■ Information supplied ■
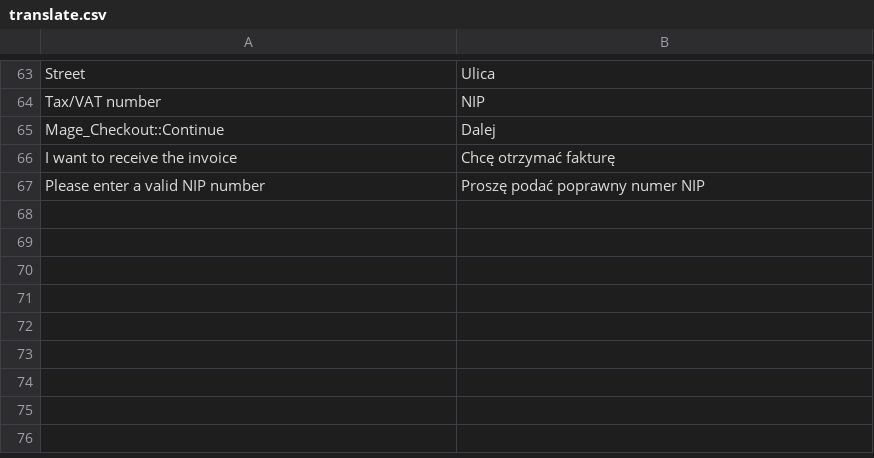
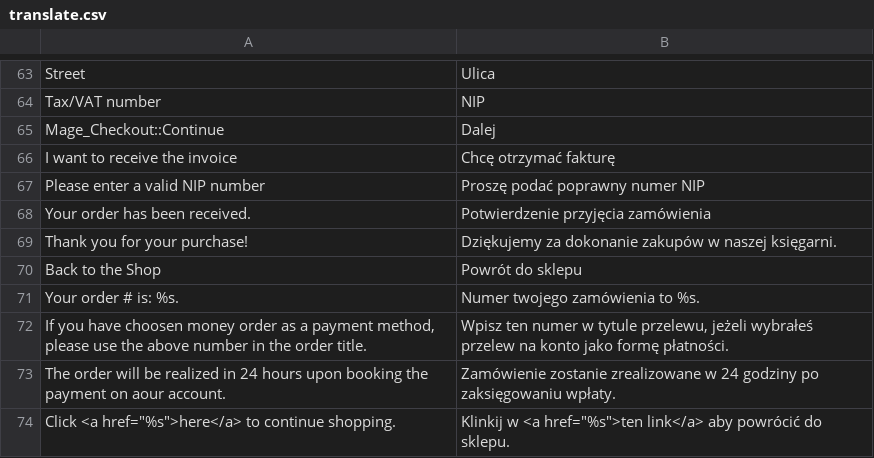
Before and after one commit to Zefiryn/2plus3d-sklep, a CSV file: app/design/frontend/default/2plus3d/locale/pl_PL/translate.csv, drawn as a sheet; only a part is shown, gaps mark what is left out; the diff names each change by its address in the sheet, - before the commit and + after, or states it on an @@ line.

```diff
--- a/app/design/frontend/default/2plus3d/locale/pl_PL/translate.csv
+++ b/app/design/frontend/default/2plus3d/locale/pl_PL/translate.csv
+row 68: Your order has been received. | Potwierdzenie przyjęcia zamówienia
+row 69: Thank you for your purchase! | Dziękujemy za dokonanie zakupów w naszej księgarni.
+row 70: Back to the Shop | Powrót do sklepu
+row 71: Your order # is: %s. | Numer twojego zamówienia to %s.
+row 72: If you have choosen money order as a payment method, please use the above number in the order title. | Wpisz ten numer w tytule przelewu, jeżeli wybrałeś przelew na konto jako formę płatności.
+row 73: The order will be realized in 24 hours upon booking the payment on aour account. | Zamówienie zostanie zrealizowane w 24 godziny po zaksięgowaniu wpłaty.
+row 74: Click <a href="%s">here</a> to continue shopping. | Klinkij w <a href="%s">ten link</a> aby powrócić do sklepu.
```
Also changed, not shown: 6 other files.
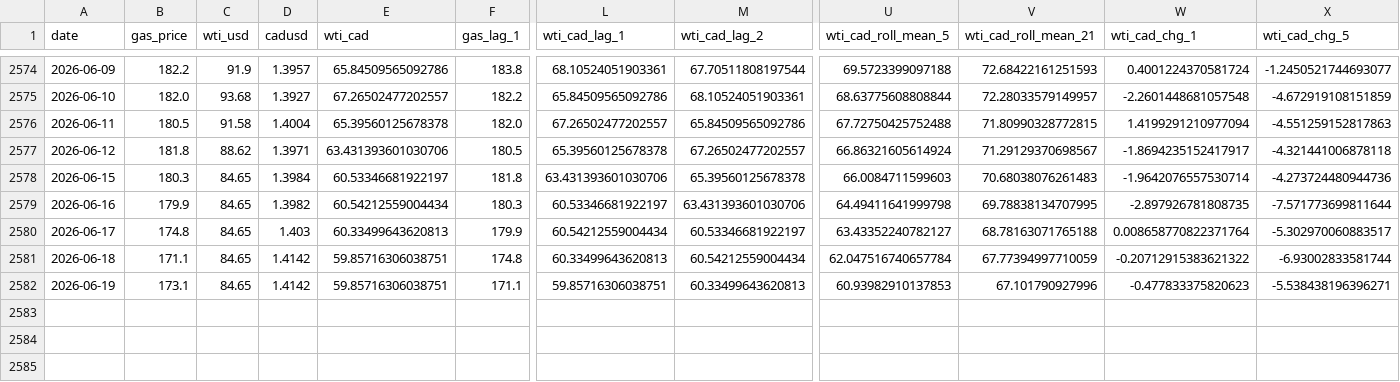
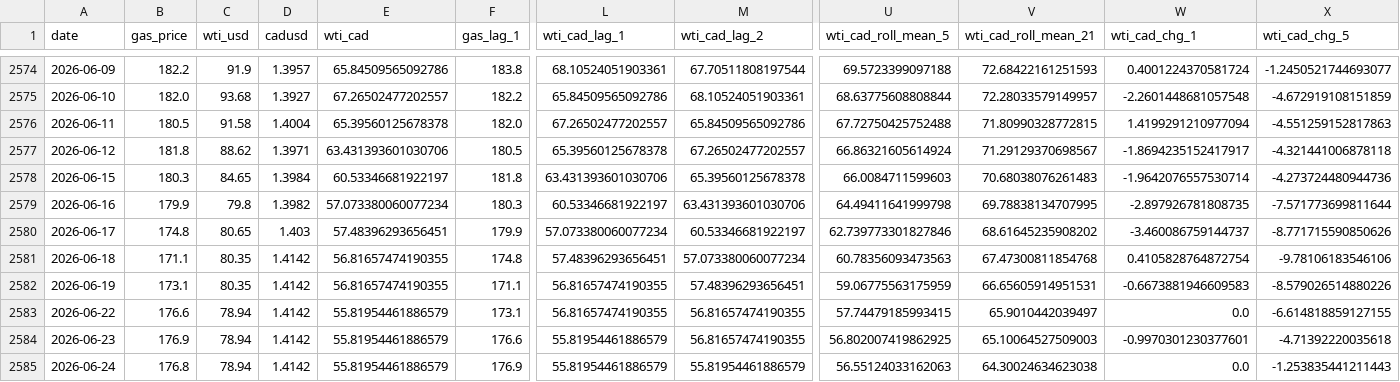
Before and after one commit to bku941025-arch/oil-price-prediction-model, a CSV file: Data/montreal_gas_ml_ready.csv, drawn as a sheet; only a part is shown, gaps mark what is left out; rows hold the shown columns only; the diff names each change by its address in the sheet, - before the commit and + after, or states it on an @@ line.

```diff
--- a/Data/montreal_gas_ml_ready.csv
+++ b/Data/montreal_gas_ml_ready.csv
-C2579 (wti_usd): 84.65
+C2579 (wti_usd): 79.8
-E2579 (wti_cad): 60.54212559004434
+E2579 (wti_cad): 57.073380060077234
-C2580 (wti_usd): 84.65
+C2580 (wti_usd): 80.65
-E2580 (wti_cad): 60.33499643620813
+E2580 (wti_cad): 57.48396293656451
-L2580 (wti_cad_lag_1): 60.54212559004434
+L2580 (wti_cad_lag_1): 57.073380060077234
-U2580 (wti_cad_roll_mean_5): 63.43352240782127
+U2580 (wti_cad_roll_mean_5): 62.739773301827846
-V2580 (wti_cad_roll_mean_21): 68.78163071765188
+V2580 (wti_cad_roll_mean_21): 68.61645235908202
-W2580 (wti_cad_chg_1): 0.008658770822371764
+W2580 (wti_cad_chg_1): -3.460086759144737
-X2580 (wti_cad_chg_5): -5.302970060883517
+X2580 (wti_cad_chg_5): -8.771715590850626
-C2581:C2582 (wti_usd): 84.65
+C2581:C2582 (wti_usd): 80.35
-E2581:E2582 (wti_cad): 59.85716306038751
+E2581:E2582 (wti_cad): 56.81657474190355
-L2581 (wti_cad_lag_1): 60.33499643620813
+L2581 (wti_cad_lag_1): 57.48396293656451
-M2581 (wti_cad_lag_2): 60.54212559004434
+M2581 (wti_cad_lag_2): 57.073380060077234
-U2581 (wti_cad_roll_mean_5): 62.047516740657784
+U2581 (wti_cad_roll_mean_5): 60.78356093473563
-V2581 (wti_cad_roll_mean_21): 67.77394997710059
+V2581 (wti_cad_roll_mean_21): 67.47300811854768
-W2581 (wti_cad_chg_1): -0.20712915383621322
+W2581 (wti_cad_chg_1): 0.4105828764872754
-X2581 (wti_cad_chg_5): -6.93002833581744
+X2581 (wti_cad_chg_5): -9.78106183546106
-L2582 (wti_cad_lag_1): 59.85716306038751
+L2582 (wti_cad_lag_1): 56.81657474190355
-M2582 (wti_cad_lag_2): 60.33499643620813
+M2582 (wti_cad_lag_2): 57.48396293656451
-U2582 (wti_cad_roll_mean_5): 60.93982910137853
+U2582 (wti_cad_roll_mean_5): 59.06775563175959
-V2582 (wti_cad_roll_mean_21): 67.101790927996
+V2582 (wti_cad_roll_mean_21): 66.65605914951531
-W2582 (wti_cad_chg_1): -0.477833375820623
+W2582 (wti_cad_chg_1): -0.6673881946609583
-X2582 (wti_cad_chg_5): -5.538438196396271
+X2582 (wti_cad_chg_5): -8.579026514880226
+row 2583: 2026-06-22 | 176.6 | 78.94 | 1.4142 | 55.81954461886579 | 173.1 | 56.81657474190355 | 56.81657474190355 | 57.74479185993415 | 65.9010442039497 | 0.0 | -6.614818859127155
+row 2584: 2026-06-23 | 176.9 | 78.94 | 1.4142 | 55.81954461886579 | 176.6 | 55.81954461886579 | 56.81657474190355 | 56.802007419862925 | 65.10064527509003 | -0.9970301230377601 | -4.71392220035618
+row 2585: 2026-06-24 | 176.8 | 78.94 | 1.4142 | 55.81954461886579 | 176.9 | 55.81954461886579 | 55.81954461886579 | 56.55124033162063 | 64.30024634623038 | 0.0 | -1.253835441211443
```
Also changed, not shown: 4 other files.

■ Instructions for the task ■
List, from the entries above, every line in which the word "sklepu" shows up.

■ Exercise answer ■
+row 70: Back to the Shop | Powrót do sklepu
+row 74: Click <a href="%s">here</a> to continue shopping. | Klinkij w <a href="%s">ten link</a> aby powrócić do sklepu.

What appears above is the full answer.